● Exercise details
Leave the pictures out and print every record below exactly as it stands.

[Stored dataset items]
+ + +

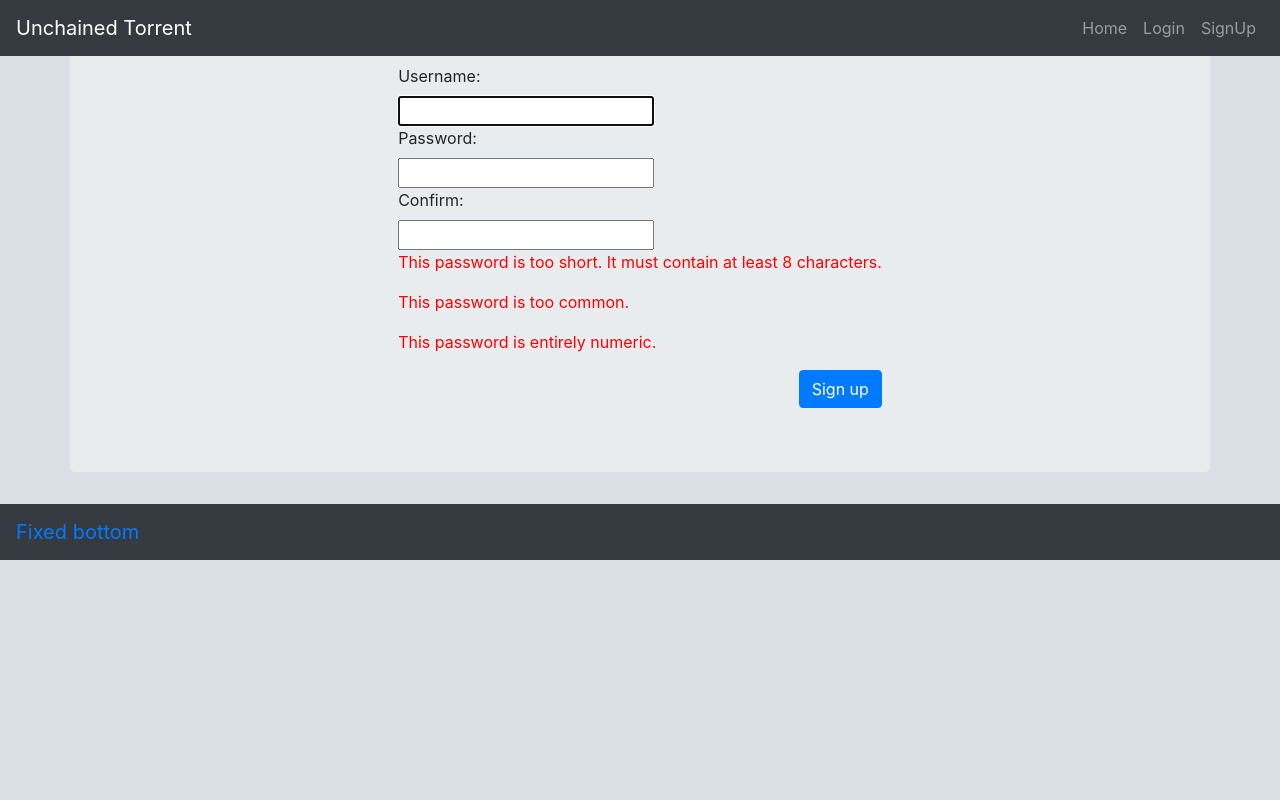
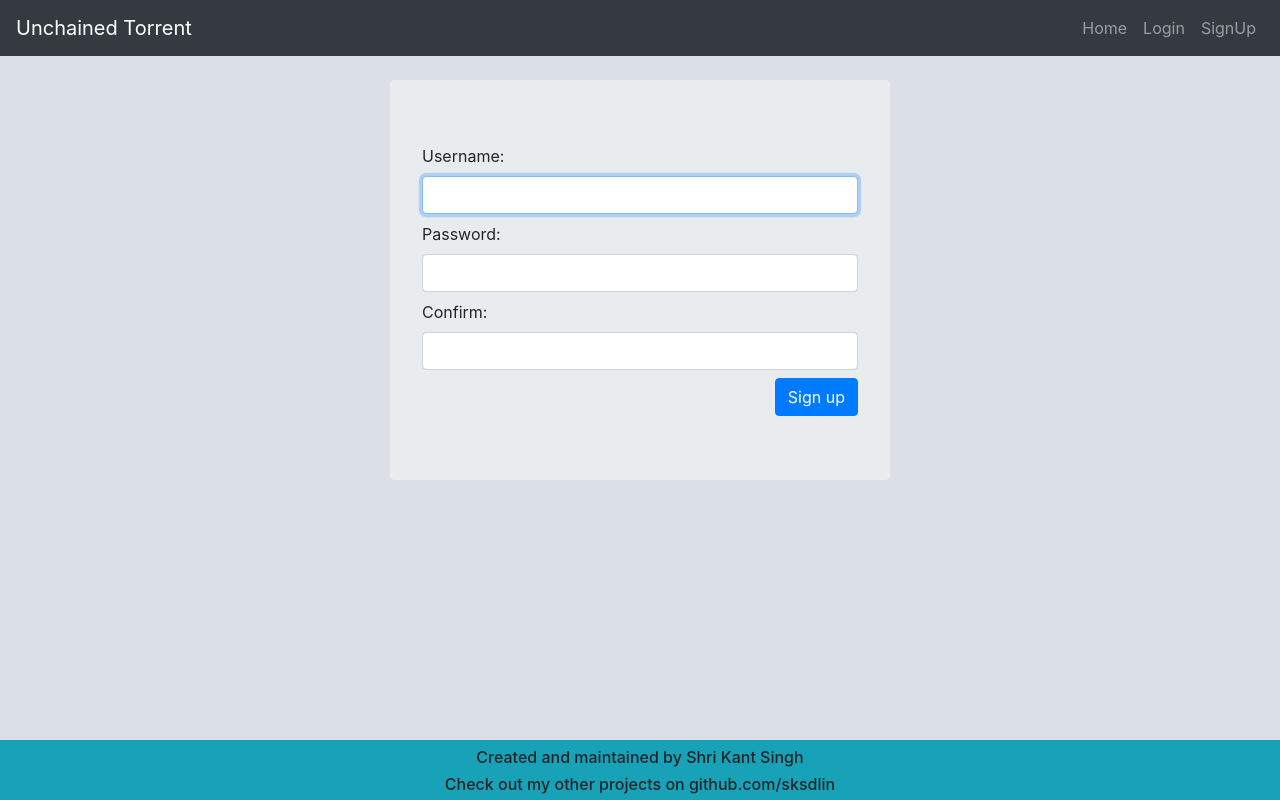
Before and after one commit to thisshri/unchained-torrent, a Django app: page /signup/ in a window 1280 px wide. Run offline with Django 3.2, Linux system fonts and the light colour scheme; some libraries are stand-ins or nearby versions.

Commit message:
fixed ui

```diff
--- a/unchainedTorrent/templates/base.html
+++ b/unchainedTorrent/templates/base.html
@@ -5,18 +5,37 @@
         <title>Unchanged Torrent</title>
         <meta charset="utf-8">
         <meta name="viewport" content="width=device-width, initial-scale=1">
-        <script src="https://code.jquery.com/jquery-3.3.1.slim.min.js" integrity="sha384-q8i/X+965DzO0rT7abK41JStQIAqVgRVzpbzo5smXKp4YfRvH+8abtTE1Pi6jizo" crossorigin="anonymous"></script>
-        <script src="https://cdnjs.cloudflare.com/ajax/libs/popper.js/1.14.3/umd/popper.min.js" integrity="sha384-ZMP7rVo3mIykV+2+9J3UJ46jBk0WLaUAdn689aCwoqbBJiSnjAK/l8WvCWPIPm49" crossorigin="anonymous"></script>
+        <link rel="stylesheet" href="https://maxcdn.bootstrapcdn.com/bootstrap/4.0.0/css/bootstrap.min.css" integrity="sha384-Gn5384xqQ1aoWXA+058RXPxPg6fy4IWvTNh0E263XmFcJlSAwiGgFAW/dAiS6JXm" crossorigin="anonymous">
+        <style media="screen">
+        html {
+            position: relative;
+            min-height: 100%;
+            }
 
-        <link rel="stylesheet" href="https://maxcdn.bootstrapcdn.com/bootstrap/4.0.0/css/bootstrap.min.css" integrity="sha384-Gn5384xqQ1aoWXA+058RXPxPg6fy4IWvTNh0E263XmFcJlSAwiGgFAW/dAiS6JXm" crossorigin="anonymous">
-        <script src="https://maxcdn.bootstrapcdn.com/bootstrap/4.0.0/js/bootstrap.min.js" integrity="sha384-JZR6Spejh4U02d8jOt6vLEHfe/JQGiRRSQQxSfFWpi1MquVdAyjUar5+76PVCmYl" crossorigin="anonymous"></script>
+        body {
+            margin-bottom: 60px;
+            background-color: #dae0e5;
+            }
+        .footer {
+            position: absolute;
+            bottom: 0;
+            width: 100%;
+            /* Set the fixed height of the footer here */
+            height: 60px;
+            line-height: 60px; /* Vertically center the text there */
+            background-color: #f5f5f5;
+        }
+        #nav {
+            width: 100%;
+        }
+
+        </style>
+
 
     </head>
-
-    <body style="background-color:#dae0e5">
-
-        <div class="container-fluid">
-            <nav class="navbar fixed-top navbar-expand-lg navbar-dark bg-dark ">
+    <body >
+        <div class="">
+            <nav class="navbar navbar-expand-lg navbar-dark bg-dark ">
                 <a class="navbar-brand" href="/" >Unchained Torrent</a>
 
                 <button class="navbar-toggler navbar-toggler-right" type="button" data-toggle="collapse" data-target="#navb">
@@ -56,10 +75,18 @@
 
         {%block content%}
         {%endblock content%}
-        <footer>
-            <nav class="navbar navbar-inverse bg-dark ">
-<a class="navbar-brand" href="#">Fixed bottom</a>
-</nav>
+
+
+        <footer class="footer bg-info">
+            <div class="container">
+                <h6 class="text-center pt-2">Created and maintained by Shri Kant Singh</h6>
+                <h6 class="text-center">Check out my other projects on github.com/sksdlin</h6>
+            </div>
         </footer>
+
+        <script src="https://code.jquery.com/jquery-3.3.1.slim.min.js" integrity="sha384-q8i/X+965DzO0rT7abK41JStQIAqVgRVzpbzo5smXKp4YfRvH+8abtTE1Pi6jizo" crossorigin="anonymous"></script>
+        <script src="https://cdnjs.cloudflare.com/ajax/libs/popper.js/1.14.3/umd/popper.min.js" integrity="sha384-ZMP7rVo3mIykV+2+9J3UJ46jBk0WLaUAdn689aCwoqbBJiSnjAK/l8WvCWPIPm49" crossorigin="anonymous"></script>
+
+        <script src="https://maxcdn.bootstrapcdn.com/bootstrap/4.0.0/js/bootstrap.min.js" integrity="sha384-JZR6Spejh4U02d8jOt6vLEHfe/JQGiRRSQQxSfFWpi1MquVdAyjUar5+76PVCmYl" crossorigin="anonymous"></script>
     </body>
 </html>
--- a/unchainedTorrent/templates/signup.html
+++ b/unchainedTorrent/templates/signup.html
@@ -1,37 +1,31 @@
 {% extends 'base.html' %}
 {% block content %}
-<div class="container d-flex justify-content-center jumbotron">
+<div class="container jumbotron mt-4" style="max-width:500px">
     <form method="post">
         {% csrf_token %}
 
         <div class="row">
-            <div class="col-lg-6" "col-md-9">
+            <div class="col-lg-12">
                 <label for="id_username">Username:</label>
-                <input type="text" name="username" value="" maxlength="150" autofocus required id="id_username">
+                <input class="form-control mb-2 mr-sm-2"type="text" name="username" value="" maxlength="150" autofocus required id="id_username">
             </div>
         </div>
         <div class="row">
-            <div class="col-lg-6" "col-md-9">
+            <div class="col-lg-12">
 
                 <label for="id_password1">Password:</label>
-                <input type="password" name="password1" required id="id_password1">
+                <input class="form-control mb-2 mr-sm-2" type="password" name="password1" required id="id_password1">
 
             </div>
         </div>
         <div class="row">
-            <div class="col-lg-6" "col-md-9">
-
+            <div class="col-lg-12">
                 <label for="id_password2">Confirm:</label>
-                <input type="password" name="password2" required id="id_password2">
+                <input class="form-control mb-2 mr-sm-2"type="password" name="password2" required id="id_password2">
 
 
             </div>
         </div>
-
-            <p style="color: red">This password is too short. It must contain at least 8 characters.</p>
-            <p style="color: red">This password is too common.</p>
-            <p style="color: red">This password is entirely numeric.</p>
-
 
             <div class="d-flex justify-content-end">
                 <button class="btn btn-primary" type="submit">Sign up</button>
--- a/unchainedTorrent/templates/torrentFileUpload.html
+++ b/unchainedTorrent/templates/torrentFileUpload.html
@@ -11,7 +11,7 @@
 
 </script>
 
-<div class=" container jumbotron ">
+<div class=" container jumbotron mt-4" style="max-width:550px">
     <div class="container">
         <form action="/upload/" method="post" enctype="multipart/form-data" >
           {% csrf_token %}
```
Also changed, not shown: unchainedTorrent/templates/index.html (+7 -2 lines), unchainedTorrent/templates/login.html (+7 -4 lines), unchainedTorrent/templates/profile.html (+5 -4 lines), db.sqlite3, 5 other files.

+ + +

● Output below
Before and after one commit to thisshri/unchained-torrent, a Django app: page /signup/ in a window 1280 px wide. Run offline with Django 3.2, Linux system fonts and the light colour scheme; some libraries are stand-ins or nearby versions.

Commit message:
fixed ui

```diff
--- a/unchainedTorrent/templates/base.html
+++ b/unchainedTorrent/templates/base.html
@@ -5,18 +5,37 @@
         <title>Unchanged Torrent</title>
         <meta charset="utf-8">
         <meta name="viewport" content="width=device-width, initial-scale=1">
-        <script src="https://code.jquery.com/jquery-3.3.1.slim.min.js" integrity="sha384-q8i/X+965DzO0rT7abK41JStQIAqVgRVzpbzo5smXKp4YfRvH+8abtTE1Pi6jizo" crossorigin="anonymous"></script>
-        <script src="https://cdnjs.cloudflare.com/ajax/libs/popper.js/1.14.3/umd/popper.min.js" integrity="sha384-ZMP7rVo3mIykV+2+9J3UJ46jBk0WLaUAdn689aCwoqbBJiSnjAK/l8WvCWPIPm49" crossorigin="anonymous"></script>
+        <link rel="stylesheet" href="https://maxcdn.bootstrapcdn.com/bootstrap/4.0.0/css/bootstrap.min.css" integrity="sha384-Gn5384xqQ1aoWXA+058RXPxPg6fy4IWvTNh0E263XmFcJlSAwiGgFAW/dAiS6JXm" crossorigin="anonymous">
+        <style media="screen">
+        html {
+            position: relative;
+            min-height: 100%;
+            }
 
-        <link rel="stylesheet" href="https://maxcdn.bootstrapcdn.com/bootstrap/4.0.0/css/bootstrap.min.css" integrity="sha384-Gn5384xqQ1aoWXA+058RXPxPg6fy4IWvTNh0E263XmFcJlSAwiGgFAW/dAiS6JXm" crossorigin="anonymous">
-        <script src="https://maxcdn.bootstrapcdn.com/bootstrap/4.0.0/js/bootstrap.min.js" integrity="sha384-JZR6Spejh4U02d8jOt6vLEHfe/JQGiRRSQQxSfFWpi1MquVdAyjUar5+76PVCmYl" crossorigin="anonymous"></script>
+        body {
+            margin-bottom: 60px;
+            background-color: #dae0e5;
+            }
+        .footer {
+            position: absolute;
+            bottom: 0;
+            width: 100%;
+            /* Set the fixed height of the footer here */
+            height: 60px;
+            line-height: 60px; /* Vertically center the text there */
+            background-color: #f5f5f5;
+        }
+        #nav {
+            width: 100%;
+        }
+
+        </style>
+
 
     </head>
-
-    <body style="background-color:#dae0e5">
-
-        <div class="container-fluid">
-            <nav class="navbar fixed-top navbar-expand-lg navbar-dark bg-dark ">
+    <body >
+        <div class="">
+            <nav class="navbar navbar-expand-lg navbar-dark bg-dark ">
                 <a class="navbar-brand" href="/" >Unchained Torrent</a>
 
                 <button class="navbar-toggler navbar-toggler-right" type="button" data-toggle="collapse" data-target="#navb">
@@ -56,10 +75,18 @@
 
         {%block content%}
         {%endblock content%}
-        <footer>
-            <nav class="navbar navbar-inverse bg-dark ">
-<a class="navbar-brand" href="#">Fixed bottom</a>
-</nav>
+
+
+        <footer class="footer bg-info">
+            <div class="container">
+                <h6 class="text-center pt-2">Created and maintained by Shri Kant Singh</h6>
+                <h6 class="text-center">Check out my other projects on github.com/sksdlin</h6>
+            </div>
         </footer>
+
+        <script src="https://code.jquery.com/jquery-3.3.1.slim.min.js" integrity="sha384-q8i/X+965DzO0rT7abK41JStQIAqVgRVzpbzo5smXKp4YfRvH+8abtTE1Pi6jizo" crossorigin="anonymous"></script>
+        <script src="https://cdnjs.cloudflare.com/ajax/libs/popper.js/1.14.3/umd/popper.min.js" integrity="sha384-ZMP7rVo3mIykV+2+9J3UJ46jBk0WLaUAdn689aCwoqbBJiSnjAK/l8WvCWPIPm49" crossorigin="anonymous"></script>
+
+        <script src="https://maxcdn.bootstrapcdn.com/bootstrap/4.0.0/js/bootstrap.min.js" integrity="sha384-JZR6Spejh4U02d8jOt6vLEHfe/JQGiRRSQQxSfFWpi1MquVdAyjUar5+76PVCmYl" crossorigin="anonymous"></script>
     </body>
 </html>
--- a/unchainedTorrent/templates/signup.html
+++ b/unchainedTorrent/templates/signup.html
@@ -1,37 +1,31 @@
 {% extends 'base.html' %}
 {% block content %}
-<div class="container d-flex justify-content-center jumbotron">
+<div class="container jumbotron mt-4" style="max-width:500px">
     <form method="post">
         {% csrf_token %}
 
         <div class="row">
-            <div class="col-lg-6" "col-md-9">
+            <div class="col-lg-12">
                 <label for="id_username">Username:</label>
-                <input type="text" name="username" value="" maxlength="150" autofocus required id="id_username">
+                <input class="form-control mb-2 mr-sm-2"type="text" name="username" value="" maxlength="150" autofocus required id="id_username">
             </div>
         </div>
         <div class="row">
-            <div class="col-lg-6" "col-md-9">
+            <div class="col-lg-12">
 
                 <label for="id_password1">Password:</label>
-                <input type="password" name="password1" required id="id_password1">
+                <input class="form-control mb-2 mr-sm-2" type="password" name="password1" required id="id_password1">
 
             </div>
         </div>
         <div class="row">
-            <div class="col-lg-6" "col-md-9">
-
+            <div class="col-lg-12">
                 <label for="id_password2">Confirm:</label>
-                <input type="password" name="password2" required id="id_password2">
+                <input class="form-control mb-2 mr-sm-2"type="password" name="password2" required id="id_password2">
 
 
             </div>
         </div>
-
-            <p style="color: red">This password is too short. It must contain at least 8 characters.</p>
-            <p style="color: red">This password is too common.</p>
-            <p style="color: red">This password is entirely numeric.</p>
-
 
             <div class="d-flex justify-content-end">
                 <button class="btn btn-primary" type="submit">Sign up</button>
--- a/unchainedTorrent/templates/torrentFileUpload.html
+++ b/unchainedTorrent/templates/torrentFileUpload.html
@@ -11,7 +11,7 @@
 
 </script>
 
-<div class=" container jumbotron ">
+<div class=" container jumbotron mt-4" style="max-width:550px">
     <div class="container">
         <form action="/upload/" method="post" enctype="multipart/form-data" >
           {% csrf_token %}
```
Also changed, not shown: unchainedTorrent/templates/index.html (+7 -2 lines), unchainedTorrent/templates/login.html (+7 -4 lines), unchainedTorrent/templates/profile.html (+5 -4 lines), db.sqlite3, 5 other files.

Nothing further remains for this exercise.